*YOUR OBJECTIVE:* The listing below contains a span that opens with the line containing "diff --git a/apps/web/src/lib/panel/TarjetaSugerencia.svelte" and closes with the line containing "this.fpNum = 9;". Return that span exactly.

┌──

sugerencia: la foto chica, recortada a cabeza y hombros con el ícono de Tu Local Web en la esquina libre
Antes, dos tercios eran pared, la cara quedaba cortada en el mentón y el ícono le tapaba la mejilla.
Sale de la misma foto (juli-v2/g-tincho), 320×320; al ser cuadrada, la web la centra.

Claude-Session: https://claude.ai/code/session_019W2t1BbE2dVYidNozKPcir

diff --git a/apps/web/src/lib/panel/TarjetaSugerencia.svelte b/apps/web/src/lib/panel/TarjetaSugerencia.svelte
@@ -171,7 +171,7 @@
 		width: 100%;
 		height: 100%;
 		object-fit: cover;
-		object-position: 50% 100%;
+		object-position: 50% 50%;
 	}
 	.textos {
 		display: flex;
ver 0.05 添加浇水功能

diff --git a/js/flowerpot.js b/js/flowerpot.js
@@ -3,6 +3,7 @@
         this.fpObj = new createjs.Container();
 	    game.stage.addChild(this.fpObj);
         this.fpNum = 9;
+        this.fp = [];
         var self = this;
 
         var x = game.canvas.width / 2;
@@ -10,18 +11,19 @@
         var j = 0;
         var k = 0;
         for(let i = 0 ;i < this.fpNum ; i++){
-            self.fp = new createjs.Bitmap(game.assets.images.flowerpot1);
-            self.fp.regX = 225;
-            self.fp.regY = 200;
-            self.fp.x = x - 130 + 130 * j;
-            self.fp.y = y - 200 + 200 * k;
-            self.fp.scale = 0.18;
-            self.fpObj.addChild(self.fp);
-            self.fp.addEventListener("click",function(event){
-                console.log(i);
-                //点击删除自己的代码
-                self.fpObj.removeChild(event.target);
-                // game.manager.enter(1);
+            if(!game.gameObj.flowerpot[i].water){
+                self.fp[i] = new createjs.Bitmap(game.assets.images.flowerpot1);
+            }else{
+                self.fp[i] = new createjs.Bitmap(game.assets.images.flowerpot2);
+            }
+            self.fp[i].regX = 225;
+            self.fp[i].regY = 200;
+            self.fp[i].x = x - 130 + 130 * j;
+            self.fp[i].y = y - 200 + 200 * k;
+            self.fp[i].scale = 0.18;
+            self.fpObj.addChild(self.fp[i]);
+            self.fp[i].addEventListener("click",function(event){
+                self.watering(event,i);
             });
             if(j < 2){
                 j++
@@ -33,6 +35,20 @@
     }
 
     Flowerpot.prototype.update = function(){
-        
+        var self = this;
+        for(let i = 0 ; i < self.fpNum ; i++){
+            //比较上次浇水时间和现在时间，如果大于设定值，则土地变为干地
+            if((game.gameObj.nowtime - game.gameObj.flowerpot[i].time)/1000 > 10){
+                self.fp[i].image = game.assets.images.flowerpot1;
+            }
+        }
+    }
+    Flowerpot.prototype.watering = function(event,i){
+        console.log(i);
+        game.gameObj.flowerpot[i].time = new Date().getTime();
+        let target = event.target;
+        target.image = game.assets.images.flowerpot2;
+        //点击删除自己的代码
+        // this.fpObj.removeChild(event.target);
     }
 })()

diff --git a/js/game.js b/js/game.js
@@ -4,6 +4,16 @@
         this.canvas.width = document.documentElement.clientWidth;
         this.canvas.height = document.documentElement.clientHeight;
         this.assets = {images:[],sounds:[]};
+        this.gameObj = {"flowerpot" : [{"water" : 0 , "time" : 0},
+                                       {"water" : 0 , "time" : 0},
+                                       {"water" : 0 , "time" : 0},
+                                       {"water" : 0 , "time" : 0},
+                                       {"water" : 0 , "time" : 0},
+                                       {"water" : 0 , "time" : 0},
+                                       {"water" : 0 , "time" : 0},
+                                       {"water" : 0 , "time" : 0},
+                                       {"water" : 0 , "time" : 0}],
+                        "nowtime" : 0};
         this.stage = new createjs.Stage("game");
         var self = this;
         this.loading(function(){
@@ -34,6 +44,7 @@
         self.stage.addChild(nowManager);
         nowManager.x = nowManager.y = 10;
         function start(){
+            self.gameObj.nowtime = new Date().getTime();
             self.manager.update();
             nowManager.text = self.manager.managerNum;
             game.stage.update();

└──

*RESULT FOR THIS TASK:*
diff --git a/apps/web/src/lib/panel/TarjetaSugerencia.svelte b/apps/web/src/lib/panel/TarjetaSugerencia.svelte
@@ -171,7 +171,7 @@
 		width: 100%;
 		height: 100%;
 		object-fit: cover;
-		object-position: 50% 100%;
+		object-position: 50% 50%;
 	}
 	.textos {
 		display: flex;
ver 0.05 添加浇水功能

diff --git a/js/flowerpot.js b/js/flowerpot.js
@@ -3,6 +3,7 @@
         this.fpObj = new createjs.Container();
 	    game.stage.addChild(this.fpObj);
         this.fpNum = 9;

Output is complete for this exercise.